### Problem to solve
Go through the entries and tally the lines containing the word "experience". Only the total is wanted.

### Task material
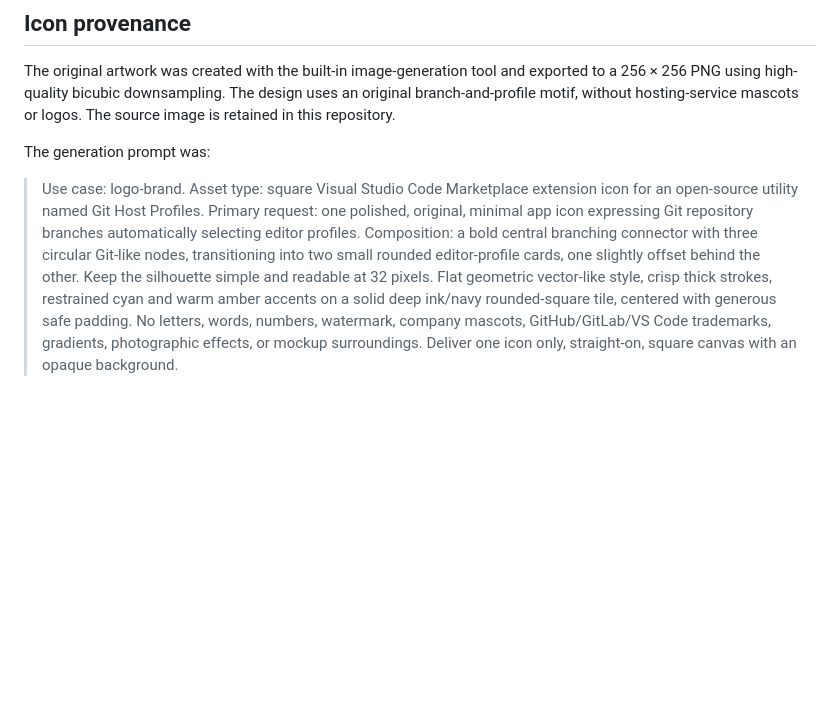
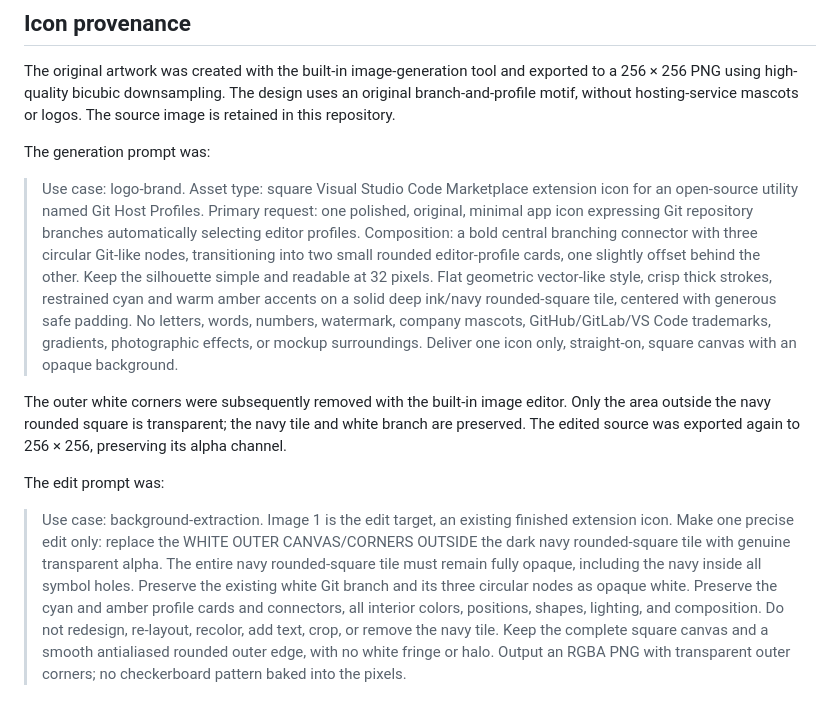
Before and after one commit to henridb/vscode-git-host-profiles, a Markdown page: docs/MEDIA.md, the part around the change. Drawn GitHub-style; blank space fills up the shorter version.

```diff
--- a/docs/MEDIA.md
+++ b/docs/MEDIA.md
@@ -90,4 +90,35 @@ logos. The source image is retained in this repository.
 
 The generation prompt was:
 
-> Use case: logo-brand. Asset type: square Visual Studio Code Marketplace extension icon for an open-source utility named Git Host Profiles. Primary request: one polished, original, minimal app icon expressing Git repository branches automatically selecting editor profiles. Composition: a bold central branching connector with three circular Git-like nodes, transitioning into two small rounded editor-profile cards, one slightly offset behind the other. Keep the silhouette simple and readable at 32 pixels. Flat geometric vector-like style, crisp thick strokes, restrained cyan and warm amber accents on a solid deep ink/navy rounded-square tile, centered with generous safe padding. No letters, words, numbers, watermark, company mascots, GitHub/GitLab/VS Code trademarks, gradients, photographic effects, or mockup surroundings. Deliver one icon only, straight-on, square canvas with an opaque background.
+> Use case: logo-brand. Asset type: square Visual Studio Code Marketplace
+> extension icon for an open-source utility named Git Host Profiles. Primary
+> request: one polished, original, minimal app icon expressing Git repository
+> branches automatically selecting editor profiles. Composition: a bold central
+> branching connector with three circular Git-like nodes, transitioning into two
+> small rounded editor-profile cards, one slightly offset behind the other. Keep
+> the silhouette simple and readable at 32 pixels. Flat geometric vector-like
+> style, crisp thick strokes, restrained cyan and warm amber accents on a solid
+> deep ink/navy rounded-square tile, centered with generous safe padding. No
+> letters, words, numbers, watermark, company mascots, GitHub/GitLab/VS Code
+> trademarks, gradients, photographic effects, or mockup surroundings. Deliver
+> one icon only, straight-on, square canvas with an opaque background.
+
+The outer white corners were subsequently removed with the built-in image editor.
+Only the area outside the navy rounded square is transparent; the navy tile and
+white branch are preserved. The edited source was exported again to 256 × 256,
+preserving its alpha channel.
+
+The edit prompt was:
+
+> Use case: background-extraction. Image 1 is the edit target, an existing
+> finished extension icon. Make one precise edit only: replace the WHITE OUTER
+> CANVAS/CORNERS OUTSIDE the dark navy rounded-square tile with genuine
+> transparent alpha. The entire navy rounded-square tile must remain fully
+> opaque, including the navy inside all symbol holes. Preserve the existing
+> white Git branch and its three circular nodes as opaque white. Preserve the
+> cyan and amber profile cards and connectors, all interior colors, positions,
+> shapes, lighting, and composition. Do not redesign, re-layout, recolor, add
+> text, crop, or remove the navy tile. Keep the complete square canvas and a
+> smooth antialiased rounded outer edge, with no white fringe or halo. Output an
+> RGBA PNG with transparent outer corners; no checkerboard pattern baked into
+> the pixels.
```
Also changed, not shown: README.md (+4 -4 lines), docs/ARCHITECTURE.md (+20 -20 lines), media/demo.gif, media/demo.png, media/icon.png, 4 other files.
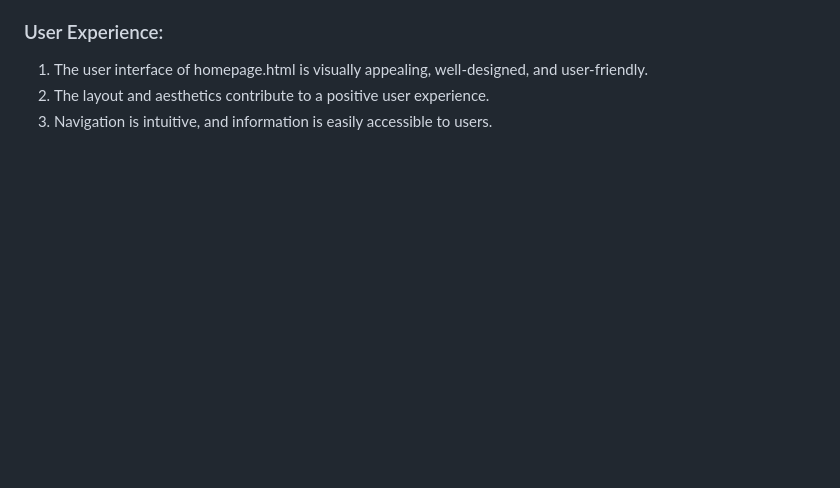
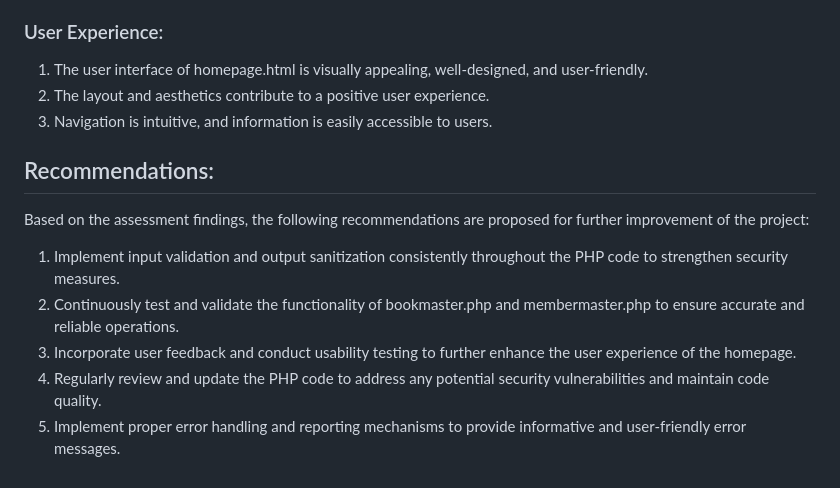
Before and after one commit to JeninaAngelin/Ultimate-Library-Project, a Markdown page: README.md, the part around the change. Rendered like a GitHub page; blank space fills up the shorter version.

Commit message:
Added recommendations section in README.md

```diff
--- a/README.md
+++ b/README.md
@@ -46,3 +46,12 @@ To achieve the following:
  <li>The layout and aesthetics contribute to a positive user experience.</li>
  <li>Navigation is intuitive, and information is easily accessible to users.</li>
 </ol>
+
+## Recommendations:
+Based on the assessment findings, the following recommendations are proposed for further improvement of the project:
+<ol><li>Implement input validation and output sanitization consistently throughout the PHP code to strengthen security measures.</li>
+<li>Continuously test and validate the functionality of bookmaster.php and membermaster.php to ensure accurate and reliable operations.</li>
+<li>Incorporate user feedback and conduct usability testing to further enhance the user experience of the homepage.</li>
+<li>Regularly review and update the PHP code to address any potential security vulnerabilities and maintain code quality.</li>
+<li>Implement proper error handling and reporting mechanisms to provide informative and user-friendly error messages.</li>
+</ol>
```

### Task solution
2